User interface change data:
>>
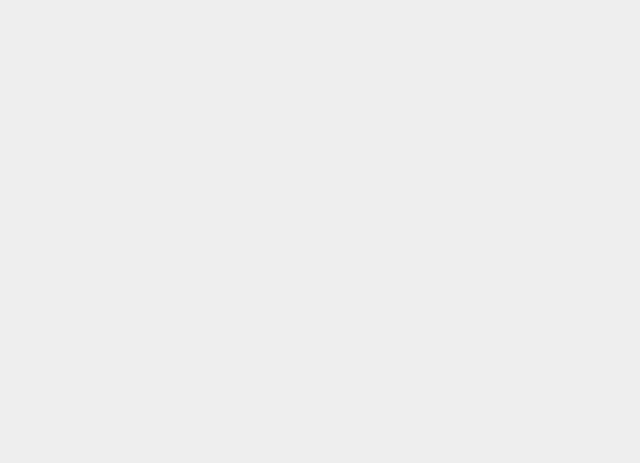
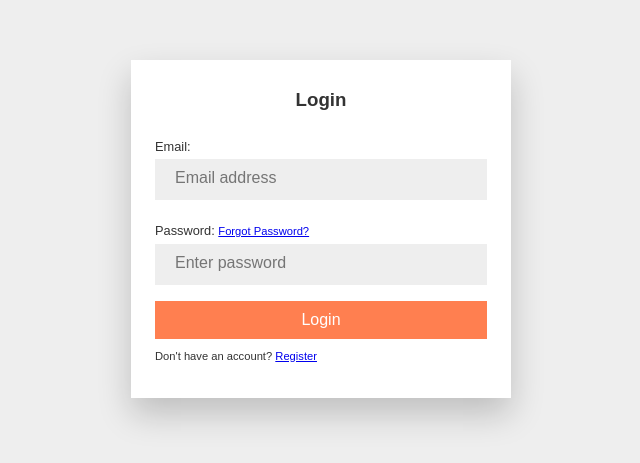
Before and after one commit to codyavila/advanced-auth-template, a React (Create React App) app in the folder client/: page /login in a window 1280 px wide. Before the commit this address had no page. Shown: the part 171-634 px from the top of the page, without its empty margins (319-959 px from the left). Built offline with nearby package versions, Linux system fonts and the light colour scheme.

Commit message:
Forms for login and register

```diff
--- a/client/src/components/screens/ForgotPasswordScreen/ForgotPasswordScreen.js
+++ b/client/src/components/screens/ForgotPasswordScreen/ForgotPasswordScreen.js
@@ -0,0 +1,11 @@
+import React from 'react'
+
+const ForgotPasswordScreen = () => {
+  return (
+    <div>
+
+    </div>
+  )
+}
+
+export default ForgotPasswordScreen
--- a/client/src/components/screens/LoginScreen/LoginScreen.js
+++ b/client/src/components/screens/LoginScreen/LoginScreen.js
@@ -1,15 +1,20 @@
 import { useState, useEffect } from 'react'
 import axios from 'axios'
 import { Link } from 'react-router-dom'
-
 import './loginScreen.css'
 
-const LoginScreen = (history) => {
+const LoginScreen = ({ history }) => {
   const [email, setEmail] = useState('')
   const [password, setPassword] = useState('')
   const [error, setError] = useState('')
 
-  const registerHandler = async (e) => {
+  useEffect(() => {
+    if (localStorage.getItem('authToken')) {
+      history.push('/')
+    }
+  }, [history])
+
+  const loginHandler = async (e) => {
     e.preventDefault()
 
     const config = {
@@ -18,45 +23,69 @@ const LoginScreen = (history) => {
       }
     }
 
+    try {
+      const { data } = await axios.post(
+        '/api/auth/login',
+        { email, password },
+        config
+      )
+
+      localStorage.setItem('authToken', data.token)
+
+      history.push('/')
+    } catch (error) {
+      setError(error.response.data.error)
+      setTimeout(() => {
+        setError('')
+      }, 5000)
+    }
+  }
+
   return (
-      <div className='register-screen'>
-        <form onSubmit={registerHandler} className='register-screen__form'>
-          <h3 className='register-screen__title'>Register</h3>
+    <div className='login-screen'>
+      <form onSubmit={loginHandler} className='login-screen__form'>
+        <h3 className='login-screen__title'>Login</h3>
         {error && <span className='error-message'>{error}</span>}
         <div className='form-group'>
           <label htmlFor='email'>Email:</label>
           <input
-              type='text'
+            type='email'
             required
             id='email'
-              placeholder='Enter Email'
+            placeholder='Email address'
+            onChange={(e) => setEmail(e.target.value)}
             value={email}
-              onChange={(e) => setEmail(e.target.value)}
+            tabIndex={1}
           />
         </div>
-
         <div className='form-group'>
-            <label htmlFor='password'>Email:</label>
+          <label htmlFor='password'>
+            Password:{' '}
+            <Link to='/forgotpassword' className='login-screen__forgotpassword'>
+              Forgot Password?
+            </Link>
+          </label>
           <input
             type='password'
             required
             id='password'
-              placeholder='Enter Password'
+            autoComplete='true'
+            placeholder='Enter password'
+            onChange={(e) => setPassword(e.target.value)}
             value={password}
-              onChange={(e) => setPassword(e.target.value)}
+            tabIndex={2}
           />
         </div>
         <button type='submit' className='btn btn-primary'>
-            Register
+          Login
         </button>
 
-          <span className='register-screen__subtext'>
-            Already have an account? <Link to='/login'>Login Here</Link>
+        <span className='login-screen__subtext'>
+          Don't have an account? <Link to='/register'>Register</Link>
         </span>
       </form>
     </div>
   )
 }
-}
 
 export default LoginScreen
--- a/client/src/components/screens/RegisterScreen/RegisterScreen.js
+++ b/client/src/components/screens/RegisterScreen/RegisterScreen.js
@@ -1,4 +1,4 @@
-import { useState } from 'react'
+import { useState, useEffect } from 'react'
 import axios from 'axios'
 import { Link } from 'react-router-dom'
 
@@ -10,6 +10,12 @@ const RegisterScreen = (history) => {
   const [password, setPassword] = useState('')
   const [confirmPassword, setConfirmPassword] = useState('')
   const [error, setError] = useState('')
+
+  useEffect(() => {
+    if (localStorage.getItem('authToken')) {
+      history.push('/')
+    }
+  }, [history])
 
   const registerHandler = async (e) => {
     e.preventDefault()
@@ -79,7 +85,7 @@ const RegisterScreen = (history) => {
         </div>
 
         <div className='form-group'>
-          <label htmlFor='password'>Email:</label>
+          <label htmlFor='password'>Password:</label>
           <input
             type='password'
             required
@@ -91,7 +97,7 @@ const RegisterScreen = (history) => {
         </div>
 
         <div className='form-group'>
-          <label htmlFor='confirmpassword'>Confim Passworm:</label>
+          <label htmlFor='confirmpassword'>Confirm Password:</label>
           <input
             type='password'
             required
--- a/client/src/components/screens/ResetPasswordScreen/ResetPasswordScreen.js
+++ b/client/src/components/screens/ResetPasswordScreen/ResetPasswordScreen.js
@@ -0,0 +1,11 @@
+import React from 'react'
+
+const ResetPasswordScreen = () => {
+  return (
+    <div>
+
+    </div>
+  )
+}
+
+export default ResetPasswordScreen
```
Lines whose indentation alone changed are shown as unchanged.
<<
#### Exercise:
Copy every record verbatim while leaving each picture out.

#### Solution to the exercise:
Before and after one commit to codyavila/advanced-auth-template, a React (Create React App) app in the folder client/: page /login in a window 1280 px wide. Before the commit this address had no page. Shown: the part 171-634 px from the top of the page, without its empty margins (319-959 px from the left). Built offline with nearby package versions, Linux system fonts and the light colour scheme.

Commit message:
Forms for login and register

```diff
--- a/client/src/components/screens/ForgotPasswordScreen/ForgotPasswordScreen.js
+++ b/client/src/components/screens/ForgotPasswordScreen/ForgotPasswordScreen.js
@@ -0,0 +1,11 @@
+import React from 'react'
+
+const ForgotPasswordScreen = () => {
+  return (
+    <div>
+
+    </div>
+  )
+}
+
+export default ForgotPasswordScreen
--- a/client/src/components/screens/LoginScreen/LoginScreen.js
+++ b/client/src/components/screens/LoginScreen/LoginScreen.js
@@ -1,15 +1,20 @@
 import { useState, useEffect } from 'react'
 import axios from 'axios'
 import { Link } from 'react-router-dom'
-
 import './loginScreen.css'
 
-const LoginScreen = (history) => {
+const LoginScreen = ({ history }) => {
   const [email, setEmail] = useState('')
   const [password, setPassword] = useState('')
   const [error, setError] = useState('')
 
-  const registerHandler = async (e) => {
+  useEffect(() => {
+    if (localStorage.getItem('authToken')) {
+      history.push('/')
+    }
+  }, [history])
+
+  const loginHandler = async (e) => {
     e.preventDefault()
 
     const config = {
@@ -18,45 +23,69 @@ const LoginScreen = (history) => {
       }
     }
 
+    try {
+      const { data } = await axios.post(
+        '/api/auth/login',
+        { email, password },
+        config
+      )
+
+      localStorage.setItem('authToken', data.token)
+
+      history.push('/')
+    } catch (error) {
+      setError(error.response.data.error)
+      setTimeout(() => {
+        setError('')
+      }, 5000)
+    }
+  }
+
   return (
-      <div className='register-screen'>
-        <form onSubmit={registerHandler} className='register-screen__form'>
-          <h3 className='register-screen__title'>Register</h3>
+    <div className='login-screen'>
+      <form onSubmit={loginHandler} className='login-screen__form'>
+        <h3 className='login-screen__title'>Login</h3>
         {error && <span className='error-message'>{error}</span>}
         <div className='form-group'>
           <label htmlFor='email'>Email:</label>
           <input
-              type='text'
+            type='email'
             required
             id='email'
-              placeholder='Enter Email'
+            placeholder='Email address'
+            onChange={(e) => setEmail(e.target.value)}
             value={email}
-              onChange={(e) => setEmail(e.target.value)}
+            tabIndex={1}
           />
         </div>
-
         <div className='form-group'>
-            <label htmlFor='password'>Email:</label>
+          <label htmlFor='password'>
+            Password:{' '}
+            <Link to='/forgotpassword' className='login-screen__forgotpassword'>
+              Forgot Password?
+            </Link>
+          </label>
           <input
             type='password'
             required
             id='password'
-              placeholder='Enter Password'
+            autoComplete='true'
+            placeholder='Enter password'
+            onChange={(e) => setPassword(e.target.value)}
             value={password}
-              onChange={(e) => setPassword(e.target.value)}
+            tabIndex={2}
           />
         </div>
         <button type='submit' className='btn btn-primary'>
-            Register
+          Login
         </button>
 
-          <span className='register-screen__subtext'>
-            Already have an account? <Link to='/login'>Login Here</Link>
+        <span className='login-screen__subtext'>
+          Don't have an account? <Link to='/register'>Register</Link>
         </span>
       </form>
     </div>
   )
 }
-}
 
 export default LoginScreen
--- a/client/src/components/screens/RegisterScreen/RegisterScreen.js
+++ b/client/src/components/screens/RegisterScreen/RegisterScreen.js
@@ -1,4 +1,4 @@
-import { useState } from 'react'
+import { useState, useEffect } from 'react'
 import axios from 'axios'
 import { Link } from 'react-router-dom'
 
@@ -10,6 +10,12 @@ const RegisterScreen = (history) => {
   const [password, setPassword] = useState('')
   const [confirmPassword, setConfirmPassword] = useState('')
   const [error, setError] = useState('')
+
+  useEffect(() => {
+    if (localStorage.getItem('authToken')) {
+      history.push('/')
+    }
+  }, [history])
 
   const registerHandler = async (e) => {
     e.preventDefault()
@@ -79,7 +85,7 @@ const RegisterScreen = (history) => {
         </div>
 
         <div className='form-group'>
-          <label htmlFor='password'>Email:</label>
+          <label htmlFor='password'>Password:</label>
           <input
             type='password'
             required
@@ -91,7 +97,7 @@ const RegisterScreen = (history) => {
         </div>
 
         <div className='form-group'>
-          <label htmlFor='confirmpassword'>Confim Passworm:</label>
+          <label htmlFor='confirmpassword'>Confirm Password:</label>
           <input
             type='password'
             required
--- a/client/src/components/screens/ResetPasswordScreen/ResetPasswordScreen.js
+++ b/client/src/components/screens/ResetPasswordScreen/ResetPasswordScreen.js
@@ -0,0 +1,11 @@
+import React from 'react'
+
+const ResetPasswordScreen = () => {
+  return (
+    <div>
+
+    </div>
+  )
+}
+
+export default ResetPasswordScreen
```
Lines whose indentation alone changed are shown as unchanged.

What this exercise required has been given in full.